Binomial name
Amaranthus retroflexus
L.

Amaranthus retroflexus is a species of flowering plant in the Amaranthaceae family with several common names, including Red-root Amaranth, Redroot Pigweed, Red Rooted Pigweed, Common Amaranth, and common tumble weed.[1]

Contents

Description

True to its name, it forms a tumbleweed.[1] It is native to the tropical Americas but it is widespread as an introduced species on most continents in a great number of habitats. This is an erect annual herb reaching a maximum height near 3 meters. The leaves are nearly 15 centimeters long on large individuals, the ones higher on the stem having a lance shape and those lower on the plant diamond or oval in shape. The plant is monoecious, with individuals bearing both male and female flowers. The inflorescence is a large, dense cluster of flowers interspersed with spiny green bracts. The fruit is a capsule less than 2 millimeters long with a "lid" which opens to reveal a tiny black seed.

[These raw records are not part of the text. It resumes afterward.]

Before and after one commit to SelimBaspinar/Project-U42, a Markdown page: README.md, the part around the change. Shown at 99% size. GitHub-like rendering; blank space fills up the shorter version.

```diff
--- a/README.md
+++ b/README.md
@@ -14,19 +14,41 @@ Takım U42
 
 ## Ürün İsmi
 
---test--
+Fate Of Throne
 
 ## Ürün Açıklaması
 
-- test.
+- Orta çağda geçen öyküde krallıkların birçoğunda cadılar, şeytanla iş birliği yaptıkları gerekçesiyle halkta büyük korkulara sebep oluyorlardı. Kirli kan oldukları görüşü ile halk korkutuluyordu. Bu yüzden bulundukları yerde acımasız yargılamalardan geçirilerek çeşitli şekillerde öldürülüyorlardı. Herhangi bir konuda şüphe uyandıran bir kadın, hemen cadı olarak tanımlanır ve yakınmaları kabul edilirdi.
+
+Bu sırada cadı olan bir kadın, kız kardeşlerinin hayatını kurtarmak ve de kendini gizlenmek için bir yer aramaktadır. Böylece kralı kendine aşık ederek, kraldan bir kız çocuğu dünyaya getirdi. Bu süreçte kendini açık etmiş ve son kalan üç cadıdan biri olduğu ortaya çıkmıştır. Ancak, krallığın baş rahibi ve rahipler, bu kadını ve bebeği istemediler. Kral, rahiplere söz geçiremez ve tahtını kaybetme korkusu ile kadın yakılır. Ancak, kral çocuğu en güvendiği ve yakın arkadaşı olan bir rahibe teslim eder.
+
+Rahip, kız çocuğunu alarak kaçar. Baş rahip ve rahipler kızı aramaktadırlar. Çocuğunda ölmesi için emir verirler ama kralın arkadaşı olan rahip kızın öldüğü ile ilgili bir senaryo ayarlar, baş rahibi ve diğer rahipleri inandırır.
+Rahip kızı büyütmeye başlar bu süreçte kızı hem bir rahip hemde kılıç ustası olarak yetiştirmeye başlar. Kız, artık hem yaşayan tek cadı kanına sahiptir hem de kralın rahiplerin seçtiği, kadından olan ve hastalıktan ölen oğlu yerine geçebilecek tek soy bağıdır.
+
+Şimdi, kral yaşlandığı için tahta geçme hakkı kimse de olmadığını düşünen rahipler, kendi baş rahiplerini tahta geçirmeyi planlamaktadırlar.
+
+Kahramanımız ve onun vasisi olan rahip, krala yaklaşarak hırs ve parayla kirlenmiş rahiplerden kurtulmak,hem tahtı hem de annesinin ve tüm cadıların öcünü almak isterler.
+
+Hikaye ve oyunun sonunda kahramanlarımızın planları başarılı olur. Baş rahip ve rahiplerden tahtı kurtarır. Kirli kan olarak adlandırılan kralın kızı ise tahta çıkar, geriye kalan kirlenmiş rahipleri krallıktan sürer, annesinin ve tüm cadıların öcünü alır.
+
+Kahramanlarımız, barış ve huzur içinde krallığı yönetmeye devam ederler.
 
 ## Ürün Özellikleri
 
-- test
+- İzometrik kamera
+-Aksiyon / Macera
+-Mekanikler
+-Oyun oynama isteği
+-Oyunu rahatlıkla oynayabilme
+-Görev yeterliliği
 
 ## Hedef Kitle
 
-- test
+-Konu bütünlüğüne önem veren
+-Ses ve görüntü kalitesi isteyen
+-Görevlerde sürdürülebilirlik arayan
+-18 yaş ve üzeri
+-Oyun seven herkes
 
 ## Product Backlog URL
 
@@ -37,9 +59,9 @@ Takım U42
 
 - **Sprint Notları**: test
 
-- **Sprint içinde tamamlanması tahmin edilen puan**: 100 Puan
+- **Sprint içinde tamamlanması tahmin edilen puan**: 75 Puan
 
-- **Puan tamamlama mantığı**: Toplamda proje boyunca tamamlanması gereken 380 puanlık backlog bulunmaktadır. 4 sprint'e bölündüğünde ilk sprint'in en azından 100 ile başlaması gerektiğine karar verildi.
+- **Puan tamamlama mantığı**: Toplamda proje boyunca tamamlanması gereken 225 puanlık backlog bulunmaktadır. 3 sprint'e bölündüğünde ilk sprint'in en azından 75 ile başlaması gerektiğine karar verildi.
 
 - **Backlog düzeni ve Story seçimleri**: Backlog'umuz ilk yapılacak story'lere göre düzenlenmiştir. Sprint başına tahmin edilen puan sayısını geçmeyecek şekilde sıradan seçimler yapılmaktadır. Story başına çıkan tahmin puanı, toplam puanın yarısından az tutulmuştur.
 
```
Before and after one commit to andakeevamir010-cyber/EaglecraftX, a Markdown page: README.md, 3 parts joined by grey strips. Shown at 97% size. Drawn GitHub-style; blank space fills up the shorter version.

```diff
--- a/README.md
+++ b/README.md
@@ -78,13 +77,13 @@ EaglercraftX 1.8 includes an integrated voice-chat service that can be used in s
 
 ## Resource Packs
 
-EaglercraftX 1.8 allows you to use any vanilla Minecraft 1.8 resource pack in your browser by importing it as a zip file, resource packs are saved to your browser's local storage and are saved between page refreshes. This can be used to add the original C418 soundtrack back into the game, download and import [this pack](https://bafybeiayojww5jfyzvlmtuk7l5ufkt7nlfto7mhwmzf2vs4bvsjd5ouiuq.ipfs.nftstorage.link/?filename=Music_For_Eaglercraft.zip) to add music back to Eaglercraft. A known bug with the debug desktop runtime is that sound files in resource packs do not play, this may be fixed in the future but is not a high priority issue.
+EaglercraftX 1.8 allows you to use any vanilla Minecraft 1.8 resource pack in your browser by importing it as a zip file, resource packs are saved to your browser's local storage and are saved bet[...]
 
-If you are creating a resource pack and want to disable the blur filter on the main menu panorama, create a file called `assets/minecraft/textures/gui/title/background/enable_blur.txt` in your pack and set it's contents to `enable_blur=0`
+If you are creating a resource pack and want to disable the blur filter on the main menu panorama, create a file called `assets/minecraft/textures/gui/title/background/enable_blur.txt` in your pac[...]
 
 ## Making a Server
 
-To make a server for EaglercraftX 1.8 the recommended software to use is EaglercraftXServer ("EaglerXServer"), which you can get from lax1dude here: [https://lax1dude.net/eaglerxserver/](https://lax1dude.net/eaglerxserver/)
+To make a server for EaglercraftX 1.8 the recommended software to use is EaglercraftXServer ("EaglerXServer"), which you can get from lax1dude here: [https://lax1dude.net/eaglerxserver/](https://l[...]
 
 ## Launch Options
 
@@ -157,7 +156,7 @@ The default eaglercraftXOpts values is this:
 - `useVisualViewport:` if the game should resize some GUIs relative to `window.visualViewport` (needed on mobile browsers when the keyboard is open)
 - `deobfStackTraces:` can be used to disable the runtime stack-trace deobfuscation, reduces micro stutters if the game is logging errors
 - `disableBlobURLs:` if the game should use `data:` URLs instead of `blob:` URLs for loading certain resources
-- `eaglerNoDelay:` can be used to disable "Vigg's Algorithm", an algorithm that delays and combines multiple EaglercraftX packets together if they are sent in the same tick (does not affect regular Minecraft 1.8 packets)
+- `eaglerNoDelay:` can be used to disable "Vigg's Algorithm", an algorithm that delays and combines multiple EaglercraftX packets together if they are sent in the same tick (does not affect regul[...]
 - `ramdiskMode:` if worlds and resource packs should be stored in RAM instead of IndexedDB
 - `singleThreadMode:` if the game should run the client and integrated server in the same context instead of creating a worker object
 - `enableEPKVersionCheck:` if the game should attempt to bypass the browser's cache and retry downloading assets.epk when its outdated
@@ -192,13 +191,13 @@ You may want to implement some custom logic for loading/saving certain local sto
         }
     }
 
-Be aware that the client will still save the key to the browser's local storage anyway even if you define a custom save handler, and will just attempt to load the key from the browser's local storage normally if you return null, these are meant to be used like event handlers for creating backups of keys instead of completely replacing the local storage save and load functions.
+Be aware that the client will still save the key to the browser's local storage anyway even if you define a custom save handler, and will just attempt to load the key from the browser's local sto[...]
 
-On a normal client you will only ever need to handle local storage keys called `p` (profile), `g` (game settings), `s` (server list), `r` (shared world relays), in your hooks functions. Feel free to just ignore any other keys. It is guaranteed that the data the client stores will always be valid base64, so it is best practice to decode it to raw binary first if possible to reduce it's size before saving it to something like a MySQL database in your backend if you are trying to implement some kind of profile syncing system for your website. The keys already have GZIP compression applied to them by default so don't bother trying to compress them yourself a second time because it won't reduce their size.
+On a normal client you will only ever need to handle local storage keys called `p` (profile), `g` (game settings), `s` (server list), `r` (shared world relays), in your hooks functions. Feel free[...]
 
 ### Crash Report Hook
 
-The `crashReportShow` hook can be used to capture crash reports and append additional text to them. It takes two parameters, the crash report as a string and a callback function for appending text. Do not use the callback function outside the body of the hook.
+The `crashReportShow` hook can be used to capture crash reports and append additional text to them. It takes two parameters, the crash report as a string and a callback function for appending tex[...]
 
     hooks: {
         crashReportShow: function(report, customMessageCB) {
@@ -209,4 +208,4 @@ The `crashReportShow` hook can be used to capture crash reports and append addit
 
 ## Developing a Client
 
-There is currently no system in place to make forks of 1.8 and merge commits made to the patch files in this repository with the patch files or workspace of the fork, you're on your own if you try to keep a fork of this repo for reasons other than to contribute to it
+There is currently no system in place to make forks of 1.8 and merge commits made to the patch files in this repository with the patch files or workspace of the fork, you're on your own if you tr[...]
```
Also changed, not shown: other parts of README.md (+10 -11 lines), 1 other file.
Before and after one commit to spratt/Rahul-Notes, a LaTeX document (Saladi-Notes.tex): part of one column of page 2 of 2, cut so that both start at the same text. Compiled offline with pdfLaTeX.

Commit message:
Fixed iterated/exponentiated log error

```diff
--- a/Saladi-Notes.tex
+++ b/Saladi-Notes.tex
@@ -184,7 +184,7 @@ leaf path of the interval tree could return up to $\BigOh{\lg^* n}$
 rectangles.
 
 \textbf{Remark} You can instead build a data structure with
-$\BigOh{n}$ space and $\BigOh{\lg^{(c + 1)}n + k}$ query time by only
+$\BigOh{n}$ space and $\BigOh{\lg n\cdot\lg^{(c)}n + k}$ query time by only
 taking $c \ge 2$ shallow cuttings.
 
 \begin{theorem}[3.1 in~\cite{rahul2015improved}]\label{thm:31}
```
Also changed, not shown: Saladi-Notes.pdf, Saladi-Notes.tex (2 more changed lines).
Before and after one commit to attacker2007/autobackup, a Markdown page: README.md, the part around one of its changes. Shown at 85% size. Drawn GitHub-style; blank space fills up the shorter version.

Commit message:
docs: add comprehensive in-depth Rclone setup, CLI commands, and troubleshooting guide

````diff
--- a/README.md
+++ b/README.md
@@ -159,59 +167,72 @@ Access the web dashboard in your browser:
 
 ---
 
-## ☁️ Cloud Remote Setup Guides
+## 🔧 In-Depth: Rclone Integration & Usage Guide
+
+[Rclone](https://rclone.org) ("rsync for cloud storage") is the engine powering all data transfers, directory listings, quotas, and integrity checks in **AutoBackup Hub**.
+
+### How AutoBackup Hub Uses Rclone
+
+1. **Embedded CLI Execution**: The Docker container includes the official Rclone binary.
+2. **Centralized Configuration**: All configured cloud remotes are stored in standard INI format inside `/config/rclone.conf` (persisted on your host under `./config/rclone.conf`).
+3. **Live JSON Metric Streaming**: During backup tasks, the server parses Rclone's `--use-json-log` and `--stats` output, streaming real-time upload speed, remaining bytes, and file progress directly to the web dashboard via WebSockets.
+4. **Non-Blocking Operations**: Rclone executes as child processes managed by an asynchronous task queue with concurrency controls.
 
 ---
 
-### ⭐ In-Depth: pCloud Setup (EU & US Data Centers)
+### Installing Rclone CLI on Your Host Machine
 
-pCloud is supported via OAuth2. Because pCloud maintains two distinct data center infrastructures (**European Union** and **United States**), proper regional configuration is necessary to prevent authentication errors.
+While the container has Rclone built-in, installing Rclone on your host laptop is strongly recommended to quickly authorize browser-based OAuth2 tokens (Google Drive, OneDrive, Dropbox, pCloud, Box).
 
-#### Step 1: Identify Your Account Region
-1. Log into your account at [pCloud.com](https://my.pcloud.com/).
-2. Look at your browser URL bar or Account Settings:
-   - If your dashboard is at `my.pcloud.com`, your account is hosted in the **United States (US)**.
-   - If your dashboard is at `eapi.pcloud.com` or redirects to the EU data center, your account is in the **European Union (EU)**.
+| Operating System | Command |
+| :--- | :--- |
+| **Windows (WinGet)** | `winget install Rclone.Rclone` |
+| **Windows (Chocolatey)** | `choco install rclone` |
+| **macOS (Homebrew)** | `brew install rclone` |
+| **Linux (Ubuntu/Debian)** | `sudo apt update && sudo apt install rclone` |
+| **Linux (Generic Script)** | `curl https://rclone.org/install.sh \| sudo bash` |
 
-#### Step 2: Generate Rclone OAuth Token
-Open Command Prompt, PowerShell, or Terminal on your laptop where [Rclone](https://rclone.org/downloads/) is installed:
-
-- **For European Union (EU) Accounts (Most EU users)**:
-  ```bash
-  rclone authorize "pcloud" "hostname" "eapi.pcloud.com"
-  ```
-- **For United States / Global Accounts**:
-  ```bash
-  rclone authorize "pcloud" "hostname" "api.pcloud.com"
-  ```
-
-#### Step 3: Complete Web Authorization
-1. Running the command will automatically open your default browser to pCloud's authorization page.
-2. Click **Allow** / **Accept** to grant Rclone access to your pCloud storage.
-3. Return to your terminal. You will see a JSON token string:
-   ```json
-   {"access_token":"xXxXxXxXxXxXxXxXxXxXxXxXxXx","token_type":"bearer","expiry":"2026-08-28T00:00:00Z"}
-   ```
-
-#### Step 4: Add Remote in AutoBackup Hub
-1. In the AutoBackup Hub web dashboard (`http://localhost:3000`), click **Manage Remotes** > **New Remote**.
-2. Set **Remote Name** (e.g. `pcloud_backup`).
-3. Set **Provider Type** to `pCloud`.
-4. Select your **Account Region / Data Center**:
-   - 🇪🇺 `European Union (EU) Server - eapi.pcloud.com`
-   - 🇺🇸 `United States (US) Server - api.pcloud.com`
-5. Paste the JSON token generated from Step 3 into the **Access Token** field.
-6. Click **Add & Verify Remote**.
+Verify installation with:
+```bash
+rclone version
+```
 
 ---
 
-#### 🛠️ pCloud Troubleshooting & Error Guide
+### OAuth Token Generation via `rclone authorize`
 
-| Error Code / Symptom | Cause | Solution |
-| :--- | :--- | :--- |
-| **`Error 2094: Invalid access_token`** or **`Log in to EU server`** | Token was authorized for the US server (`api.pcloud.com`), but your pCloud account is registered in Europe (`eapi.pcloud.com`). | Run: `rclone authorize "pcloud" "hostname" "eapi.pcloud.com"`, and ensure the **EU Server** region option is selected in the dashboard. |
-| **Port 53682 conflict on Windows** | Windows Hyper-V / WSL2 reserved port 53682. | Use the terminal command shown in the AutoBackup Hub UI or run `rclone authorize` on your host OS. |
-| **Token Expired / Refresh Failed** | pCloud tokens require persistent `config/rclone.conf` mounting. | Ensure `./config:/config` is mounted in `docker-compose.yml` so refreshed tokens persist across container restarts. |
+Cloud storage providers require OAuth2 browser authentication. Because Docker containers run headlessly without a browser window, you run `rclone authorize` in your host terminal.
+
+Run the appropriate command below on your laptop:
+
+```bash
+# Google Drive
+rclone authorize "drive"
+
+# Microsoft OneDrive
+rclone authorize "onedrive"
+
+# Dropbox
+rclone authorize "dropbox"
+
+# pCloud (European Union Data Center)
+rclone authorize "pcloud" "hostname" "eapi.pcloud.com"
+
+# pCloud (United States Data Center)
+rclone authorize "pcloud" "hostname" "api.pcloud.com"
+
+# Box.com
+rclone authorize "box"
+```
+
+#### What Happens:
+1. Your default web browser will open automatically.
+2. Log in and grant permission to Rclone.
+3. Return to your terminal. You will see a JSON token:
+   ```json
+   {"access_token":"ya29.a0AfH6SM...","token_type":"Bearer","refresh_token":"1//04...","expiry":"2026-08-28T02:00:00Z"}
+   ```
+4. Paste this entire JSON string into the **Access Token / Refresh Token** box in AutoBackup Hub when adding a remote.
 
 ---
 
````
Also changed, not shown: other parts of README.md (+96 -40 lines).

Culinary use

Southern Kerala-style traditional Thoran made with Cheera (Amaranthus retroflexus) leaves.

This plant is eaten as a vegetable in different places of the world. No species of genus Amaranthus are known to be poisonous[2], but the leaves contain oxalic acid and may contain nitrates if grown in nitrate-rich soils, so the water should be discarded after boiling.

Amaranthus retroflexus was used for a multitude of food and medicinal purposes by many Native American groups.[3]

Amaranthus retroflexus is used in the Indian state of Kerala to prepare a popular dish known as thoran by combining the finely cut leaves with grated coconut, chilies, garlic, turmeric and other ingredients.

Use as fodder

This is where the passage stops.